# TASK:
Look through the listing below, find every line with the string "family", and copy it.

# DATA FOR THIS EXERCISE:
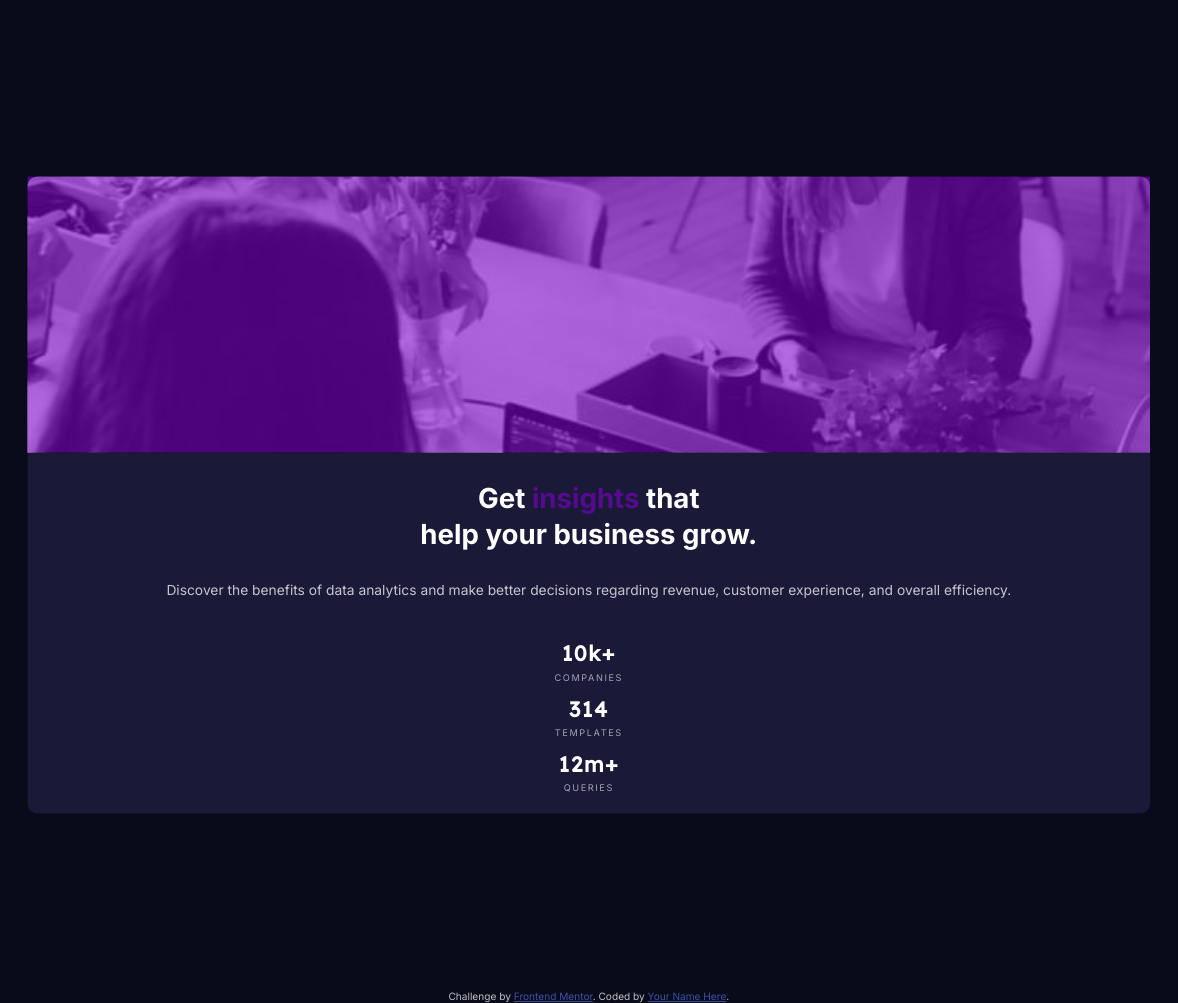
Repository: DejV44/stats-preview-card-component-main
Page: index.html
The author's editor kept a copy of each file at every save. The page is drawn from the files as they stood at one save, then again after the next save.
The browser window is 1280 px wide. The pictures show the whole page, at 92% of full size.
The style sheet was rebuilt from its Sass, Less or Tailwind sources for each picture, by a compiler version that may differ from the author's.

Above is the page before, as saved 2021-07-05 23:07:45.

### index.html
<!DOCTYPE html>
<html lang="en">
<head>
  <meta charset="UTF-8">
  <meta name="viewport" content="width=device-width, initial-scale=1.0"> <!-- displays site properly based on user's device -->

  <link rel="icon" type="image/png" sizes="32x32" href="./images/favicon-32x32.png">
  <link rel="stylesheet" href="/css/style.css">


  <title>Frontend Mentor | Stats preview card component</title>
</head>
<body>
  <div class="container">
    <div class="picture">
      <div class="overlay"></div>
    </div>
    <div class="card">
      <h1>Get <span>insights</span> that <br>help your business grow.</h1>

      <p>Discover the benefits of data analytics and make better decisions regarding revenue, customer
      experience, and overall efficiency.</p>

      <ul>
        <li><span>10k+</span> companies</li>
        <li><span>314</span> templates</li>
        <li><span>12m+</span> queries</li>
      </ul>
    </div>
  </div>


  <div class="attribution">
    Challenge by <a href="https://www.frontendmentor.io?ref=challenge" target="_blank">Frontend Mentor</a>.
    Coded by <a href="#">Your Name Here</a>.
  </div>
</body>
</html>

### css/style.scss
$mainBackground: hsl(233, 47%, 7%);
$cardBackground: hsl(244, 38%, 16%);
$accent: hsla(277, 100%, 40%, 0.589);

$mainHeading: hsl(0, 0%, 100%);
$mainParagraph: hsla(0, 0%, 100%, 0.75);
$statHeadings: hsla(0, 0%, 100%, 0.6);

@import url("https://fonts.googleapis.com/css2?family=Inter:wght@400;700&display=swap");

@import url("https://fonts.googleapis.com/css2?family=Lexend+Deca&display=swap");

* {
  margin: 0;
  padding: 0;
  box-sizing: border-box;
}

body {
  font-family: "Inter", sans-serif;
  font-size: 15px;
  background-color: $mainBackground;

  .container {
    margin: 15% 30px;
    border-radius: 10px;
    .picture {

      border-radius: 10px 10px 0 0;
      background: url("/images/image-header-mobile.jpg");
      background-position: center;
      background-size: cover;
      background-repeat: no-repeat;
      height: 300px;

      .overlay {
        background-color: $accent;
        background-size: cover;
        height: 300px;
      }
    }

    .card {
        border-radius: 0 0 10px 10px;
        background: $cardBackground;
        text-align: center;

        h1 {
            margin: 0 auto;
            padding: 30px 25px;
            color: $mainHeading;
            text-align: center;
            line-height: 1.3;
            span {
                color: $accent;
                line-height: 1.3;
            }
        }
        p {
          color: $mainParagraph;
          padding: 0 20px 20px 20px;
          margin-bottom: 15px;
          line-height: 24px;
        }

        ul {
          padding-bottom: 15px;
          font-size: 10px;
          letter-spacing: 1.7px;
          color: $statHeadings;
          li {
            list-style: none;
            text-transform: uppercase;
            padding: 7px 0;


            span {
              padding-bottom: 5px;
              display: block;
              text-transform: lowercase;
              font-family: "lexend Deca" ,sans-serif;
              font-weight: 700;
              font-size: 23px;
              color: $mainHeading;
            }
          }
        }
    }
  }

  .attribution {
    font-size: 11px;
    text-align: center;
    color: $mainParagraph;

    a {
      color: hsl(228, 45%, 44%);
    }
  }
}

@media (min-width:768px) {

}

After the next save:
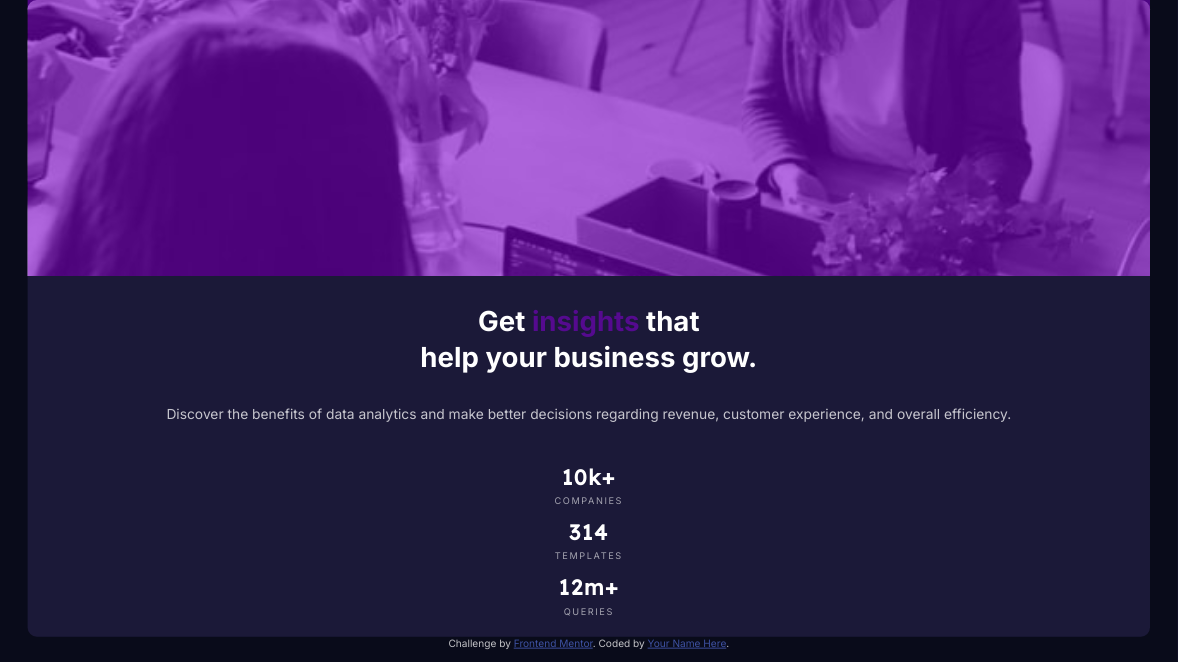
Saved 47 h 47 min later.
--- a/css/style.scss
+++ b/css/style.scss
@@ -22,7 +22,7 @@ body {
   background-color: $mainBackground;
 
   .container {
-    margin: 15% 30px;
+    margin: auto 30px;
     border-radius: 10px;
     .picture {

# TASK RESPONSE:
@import url("https://fonts.googleapis.com/css2?family=Inter:wght@400;700&display=swap");
@import url("https://fonts.googleapis.com/css2?family=Lexend+Deca&display=swap");
  font-family: "Inter", sans-serif;
              font-family: "lexend Deca" ,sans-serif;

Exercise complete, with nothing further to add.